◆ **Exercise requirements**:
From the records that follow, copy every line in which "Auditor" appears.

◆ **Data for processing**:
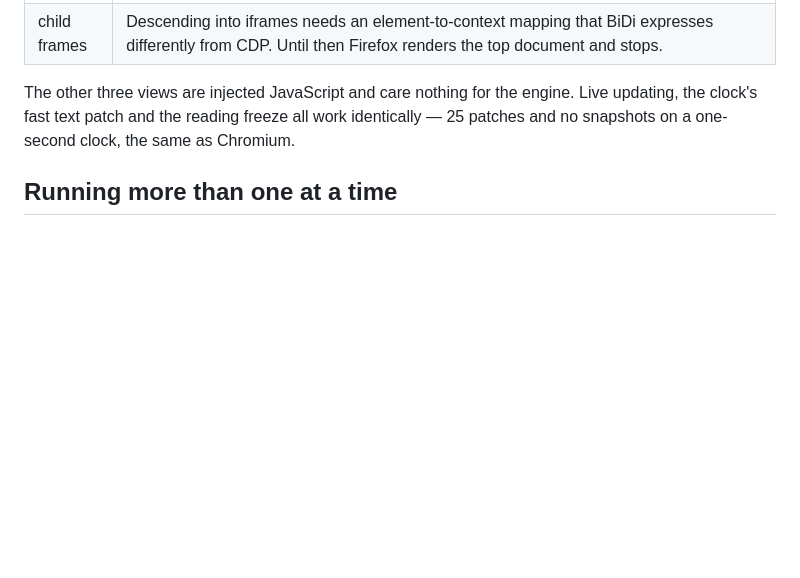
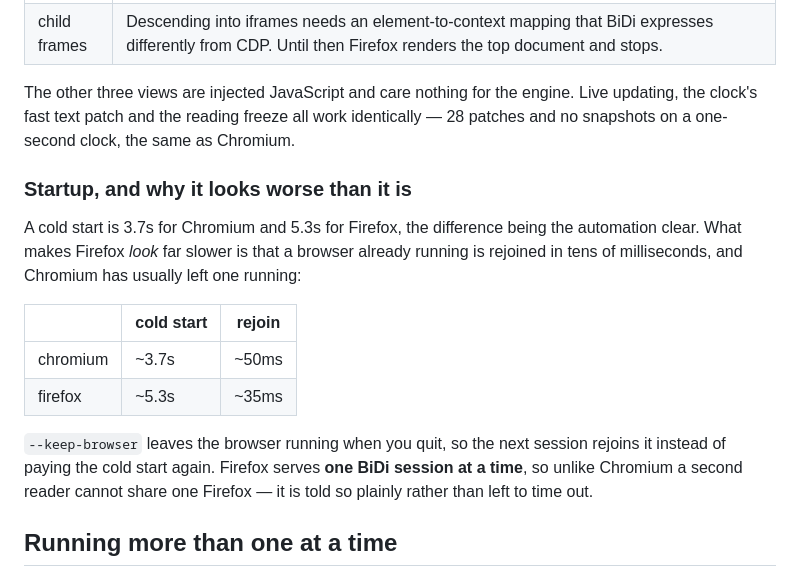
Before and after one commit to bmmcginty/tawb, a Markdown page: tui-browser/README.md, the part around the change. Drawn GitHub-style; blank space fills up the shorter version.

Commit message:
Record the startup cost of each browser
The 4.8s versus 0.1s result compared a cold start with a rejoin. A person who repeats this measurement can reach the same incorrect conclusion.

Give cold-start and rejoin times for both engines. Explain that --keep-browser enables the fast rejoin operation.

```diff
--- a/tui-browser/README.md
+++ b/tui-browser/README.md
@@ -96,8 +96,25 @@ What is not there yet:
 
 The other three views are injected JavaScript and care nothing for the
 engine. Live updating, the clock's fast text patch and the reading freeze all
-work identically — 25 patches and no snapshots on a one-second clock, the
+work identically — 28 patches and no snapshots on a one-second clock, the
 same as Chromium.
+
+### Startup, and why it looks worse than it is
+
+A cold start is 3.7s for Chromium and 5.3s for Firefox, the difference being
+the automation clear. What makes Firefox *look* far slower is that a browser
+already running is rejoined in tens of milliseconds, and Chromium has usually
+left one running:
+
+| | cold start | rejoin |
+| --- | --- | --- |
+| chromium | ~3.7s | ~50ms |
+| firefox | ~5.3s | ~35ms |
+
+`--keep-browser` leaves the browser running when you quit, so the next session
+rejoins it instead of paying the cold start again. Firefox serves **one BiDi
+session at a time**, so unlike Chromium a second reader cannot share one
+Firefox — it is told so plainly rather than left to time out.
 
 ## Running more than one at a time
 
```
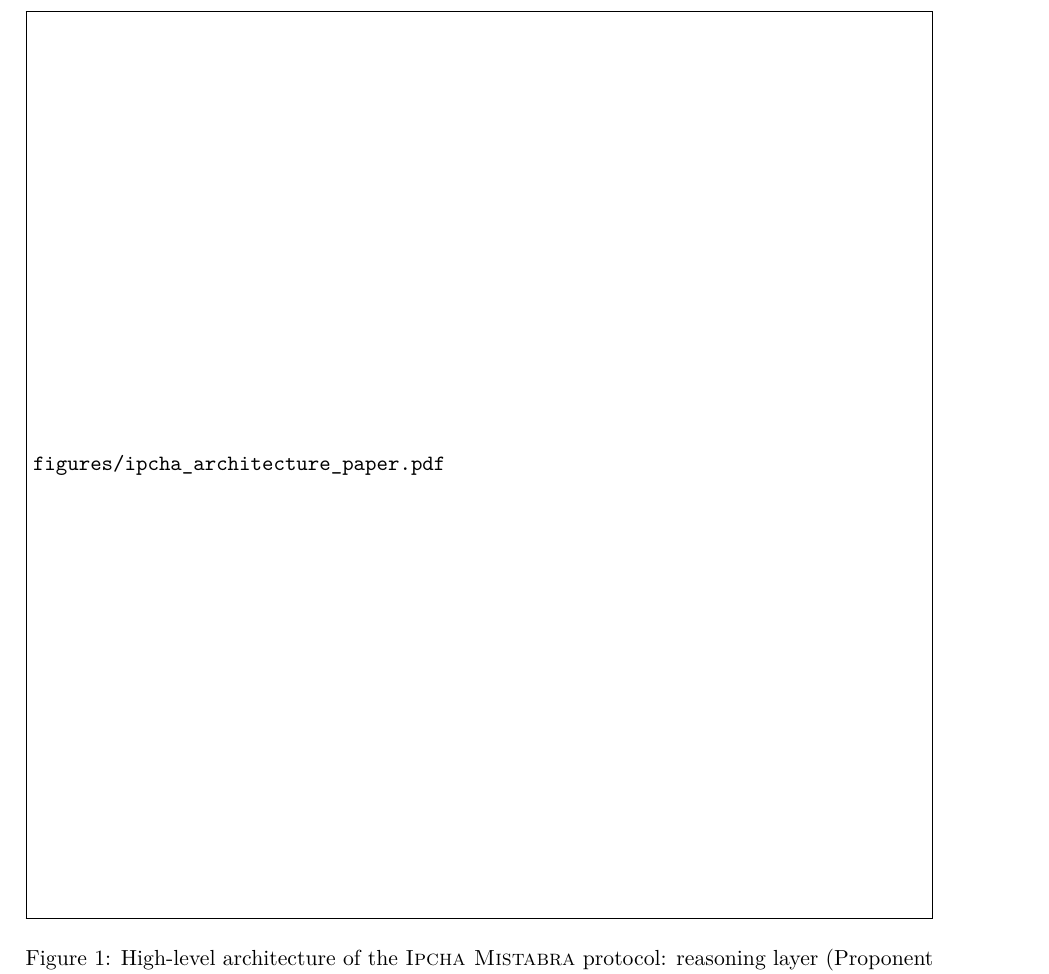
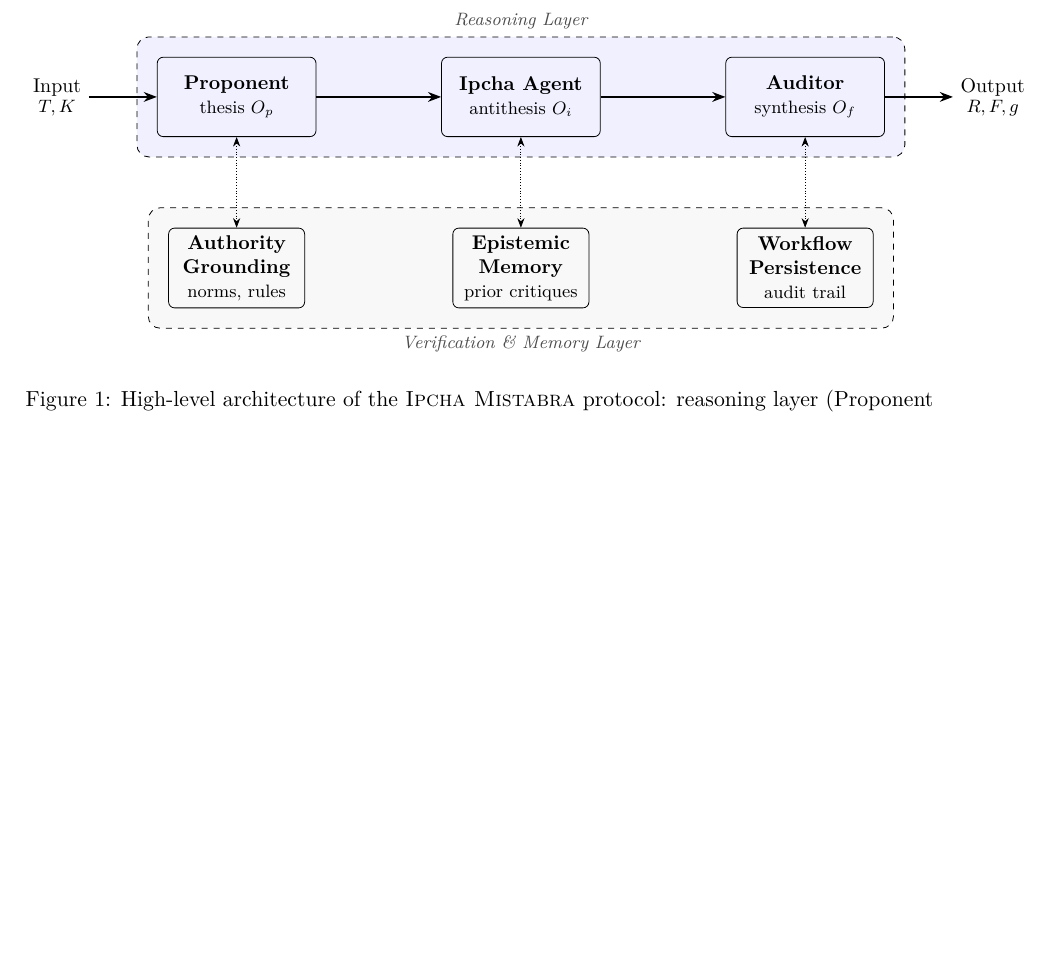
Before and after one commit to mrwind-up-bird/ipcha-mistabra, a LaTeX paper (main.tex): part of page 15 of 16 before the commit and part of page 5 of 14 after it, cut at the place of the change, the shorter picture padded with empty space. The pictures show the PDF file main.pdf that the author committed with the source.

Commit message:
v1.2.0: replace missing figures with inline TikZ
- Architecture diagram (Figure 1): Proponent → Ipcha Agent → Auditor
  with verification/memory layer, rendered as TikZ
- Score chart (Figure 2): interpretation bands with three empirical
  data points from pilot study (IS=0.099, 0.256, 0.356)
- No external figure dependencies; 14 pages

Co-Authored-By: Claude Opus 4.6 <noreply@anthropic.com>

```diff
--- a/main.tex
+++ b/main.tex
@@ -218,7 +222,52 @@ A prompt chain may implement similar reasoning steps, but without enforcement, p
 
 \begin{figure}[t]
   \centering
-  \includegraphics[width=\linewidth]{figures/ipcha_architecture_paper.pdf}
+  \begin{tikzpicture}[
+    >=Stealth,
+    node distance=1.8cm and 2.2cm,
+    role/.style={draw, rounded corners=3pt, minimum width=2.8cm,
+                 minimum height=1.4cm, align=center, font=\small},
+    layer/.style={draw, dashed, rounded corners=6pt, inner sep=10pt,
+                  fill=#1, fill opacity=0.06, text opacity=1},
+    lbl/.style={font=\footnotesize\itshape, text=black!70},
+  ]
+    % --- Reasoning layer ---
+    \node[role] (P) {\textbf{Proponent}\\\footnotesize thesis~$O_p$};
+    \node[role, right=of P] (I) {\textbf{Ipcha Agent}\\\footnotesize antithesis~$O_i$};
+    \node[role, right=of I] (A) {\textbf{Auditor}\\\footnotesize synthesis~$O_f$};
+
+    \draw[->, thick] (P) -- (I);
+    \draw[->, thick] (I) -- (A);
+
+    % Input / Output
+    \node[left=1.2cm of P, font=\small, align=center] (in) {Input\\[-2pt]\footnotesize $T, K$};
+    \node[right=1.2cm of A, font=\small, align=center] (out) {Output\\[-2pt]\footnotesize $R, F, g$};
+    \draw[->, thick] (in) -- (P);
+    \draw[->, thick] (A) -- (out);
+
+    % Reasoning layer box
+    \begin{scope}[on background layer]
+      \node[layer=blue, fit=(P)(I)(A), label={[lbl]above:Reasoning Layer}] (RL) {};
+    \end{scope}
+
+    % --- Verification layer ---
+    \node[role, below=1.6cm of P, minimum width=2.4cm] (AG)
+         {\textbf{Authority}\\\textbf{Grounding}\\\footnotesize norms, rules};
+    \node[role, below=1.6cm of I, minimum width=2.4cm] (EM)
+         {\textbf{Epistemic}\\\textbf{Memory}\\\footnotesize prior critiques};
+    \node[role, below=1.6cm of A, minimum width=2.4cm] (WP)
+         {\textbf{Workflow}\\\textbf{Persistence}\\\footnotesize audit trail};
+
+    \begin{scope}[on background layer]
+      \node[layer=black!50, fit=(AG)(EM)(WP),
+            label={[lbl]below:Verification \& Memory Layer}] (VL) {};
+    \end{scope}
+
+    % Connections between layers
+    \draw[<->, densely dotted] (P.south) -- (AG.north);
+    \draw[<->, densely dotted] (I.south) -- (EM.north);
+    \draw[<->, densely dotted] (A.south) -- (WP.north);
+  \end{tikzpicture}
   \caption{High-level architecture of the \methodname{} protocol: reasoning layer (Proponent $\rightarrow$ Ipcha Agent $\rightarrow$ Auditor) with a verification and memory layer providing authority grounding, epistemic memory, and workflow persistence.}
   \label{fig:architecture}
 \end{figure}
```
Also changed, not shown: main.pdf, main.tex (50 more changed lines).
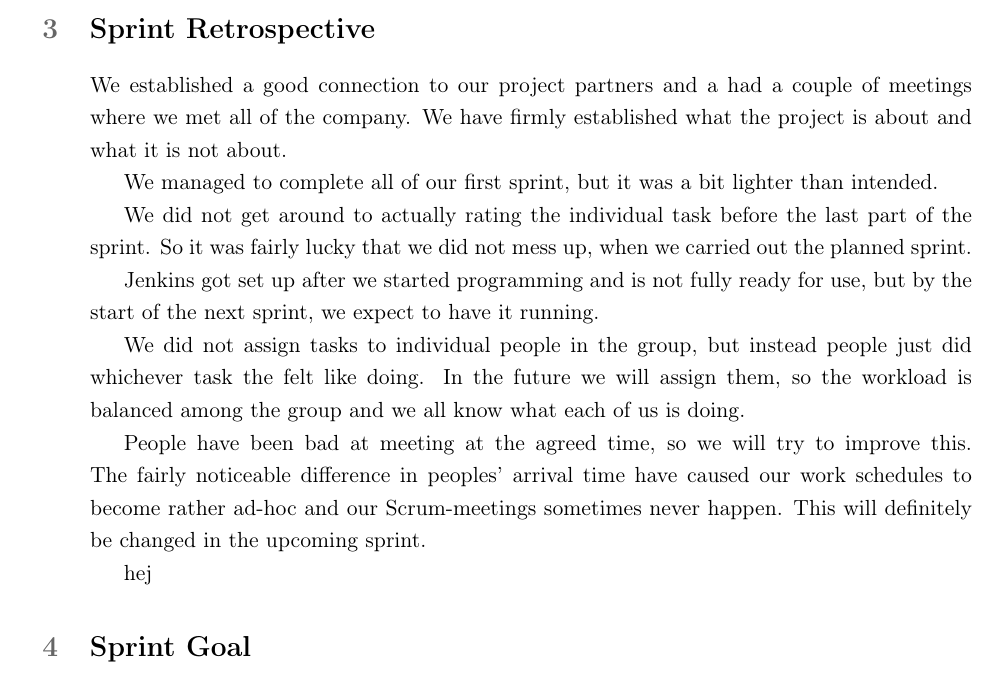
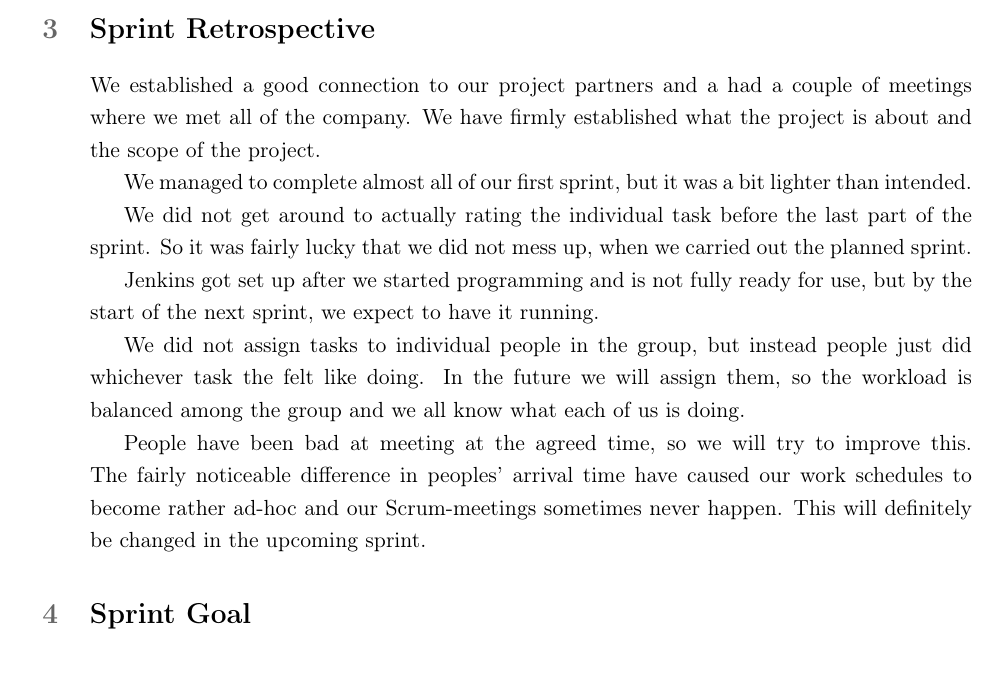
Before and after one commit to martinnj/PCDS, a LaTeX document (deliverable2/main.tex, which reads deliverable2/sprintretrospective.tex): part of page 4 of 5, cut so that both start at the same text. Compiled offline with pdfLaTeX.

Commit message:
Some corrections to sprintretrospective

```diff
--- a/deliverable2/sprintretrospective.tex
+++ b/deliverable2/sprintretrospective.tex
@@ -3,9 +3,9 @@
 
 We established a good connection to our project partners and a had a
 couple of meetings where we met all of the company. We have firmly
-established what the project is about and what it is not about.
+established what the project is about and the scope of the project.
 
-We managed to complete all of our first sprint, but it was a bit
+We managed to complete almost all of our first sprint, but it was a bit
 lighter than intended.
 
 We did not get around to actually rating the individual task before the
@@ -26,5 +26,3 @@ improve this. The fairly noticeable difference in peoples' arrival
 time have caused our work schedules to become rather ad-hoc and our
 Scrum-meetings sometimes never happen. This will definitely be changed in
 the upcoming sprint.
-
-hej
```
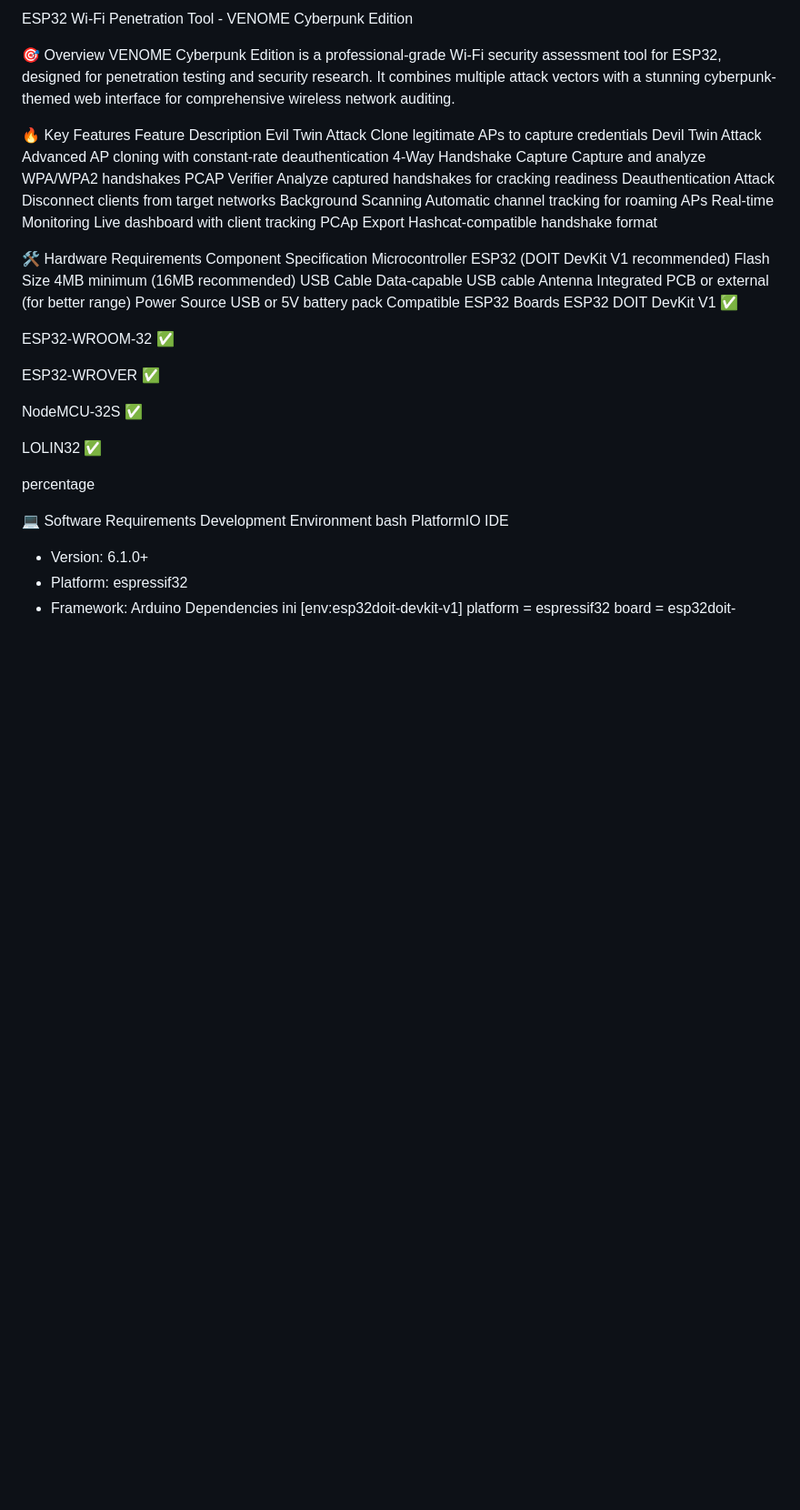
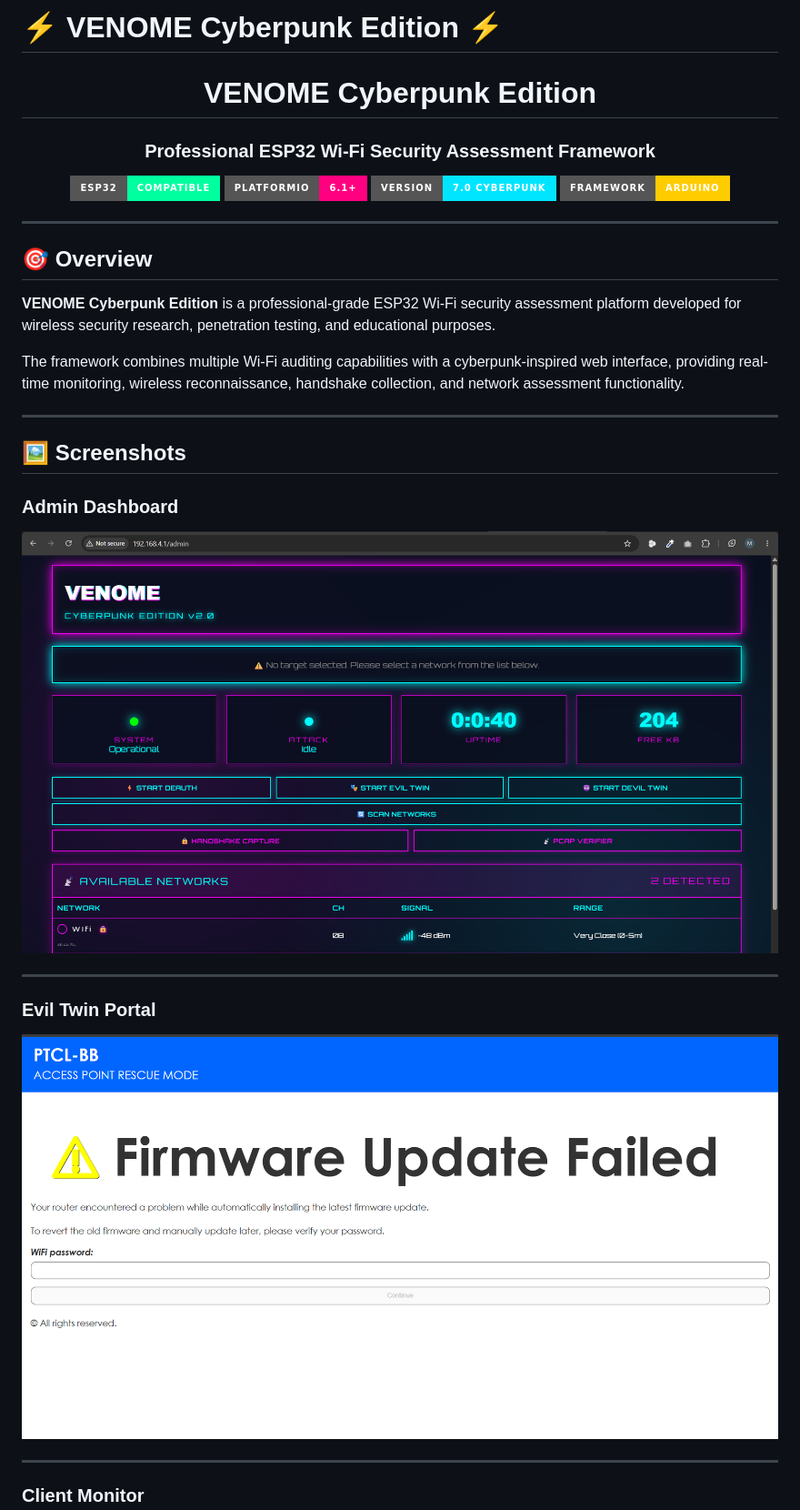
Before and after one commit to Bakar7725/ESP32-WIFI-PENETRATION-TOOL, a Markdown page: README.md, the part around one of its changes. Shown at 91% size. Rendered like a GitHub page; badges without logos; blank space fills up the shorter version.

```diff
--- a/README.md
+++ b/README.md
@@ -1,48 +1,41 @@
-ESP32 Wi-Fi Penetration Tool - VENOME Cyberpunk Edition
+# ⚡ VENOME Cyberpunk Edition ⚡
 
-🎯 Overview
-VENOME Cyberpunk Edition is a professional-grade Wi-Fi security assessment tool for ESP32, designed for penetration testing and security research. It combines multiple attack vectors with a stunning cyberpunk-themed web interface for comprehensive wireless network auditing.
+<div align="center">
 
-🔥 Key Features
-Feature	Description
-Evil Twin Attack	Clone legitimate APs to capture credentials
-Devil Twin Attack	Advanced AP cloning with constant-rate deauthentication
-4-Way Handshake Capture	Capture and analyze WPA/WPA2 handshakes
-PCAP Verifier	Analyze captured handshakes for cracking readiness
-Deauthentication Attack	Disconnect clients from target networks
-Background Scanning	Automatic channel tracking for roaming APs
-Real-time Monitoring	Live dashboard with client tracking
-PCAp Export	Hashcat-compatible handshake format
+# VENOME Cyberpunk Edition
 
-🛠️ Hardware Requirements
-Component	Specification
-Microcontroller	ESP32 (DOIT DevKit V1 recommended)
-Flash Size	4MB minimum (16MB recommended)
-USB Cable	Data-capable USB cable
-Antenna	Integrated PCB or external (for better range)
-Power Source	USB or 5V battery pack
-Compatible ESP32 Boards
-ESP32 DOIT DevKit V1 ✅
+### Professional ESP32 Wi-Fi Security Assessment Framework
 
-ESP32-WROOM-32 ✅
+![ESP32](https://img.shields.io/badge/ESP32-Compatible-00ff9f?style=for-the-badge)
+![PlatformIO](https://img.shields.io/badge/PlatformIO-6.1+-ff0080?style=for-the-badge)
+![Version](https://img.shields.io/badge/Version-7.0_Cyberpunk-00e5ff?style=for-the-badge)
+![Framework](https://img.shields.io/badge/Framework-Arduino-ffcc00?style=for-the-badge)
 
-ESP32-WROVER ✅
+</div>
 
-NodeMCU-32S ✅
+---
 
-LOLIN32 ✅
+## 🎯 Overview
 
-percentage
+**VENOME Cyberpunk Edition** is a professional-grade ESP32 Wi-Fi security assessment platform developed for wireless security research, penetration testing, and educational purposes.
 
+The framework combines multiple Wi-Fi auditing capabilities with a cyberpunk-inspired web interface, providing real-time monitoring, wireless reconnaissance, handshake collection, and network assessment functionality.
 
+---
 
+## 🖼️ Screenshots
 
-💻 Software Requirements
-Development Environment
-bash
-PlatformIO IDE
-  - Version: 6.1.0+
-  - Platform: espressif32
-  - Framework: Arduino
-Dependencies
-ini
+### Admin Dashboard
+
+![Admin Dashboard](./Images/Admin.png)
+
+---
+
+### Evil Twin Portal
+
+![Portal](./Images/Portal.png)
+
+---
+
+### Client Monitor
+
```
Also changed, not shown: other parts of README.md (+279 -149 lines).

◆ **Response to this exercise**:
- Architecture diagram (Figure 1): Proponent → Ipcha Agent → Auditor
+    \node[role, right=of I] (A) {\textbf{Auditor}\\\footnotesize synthesis~$O_f$};
   \caption{High-level architecture of the \methodname{} protocol: reasoning layer (Proponent $\rightarrow$ Ipcha Agent $\rightarrow$ Auditor) with a verification and memory layer providing authority grounding, epistemic memory, and workflow persistence.}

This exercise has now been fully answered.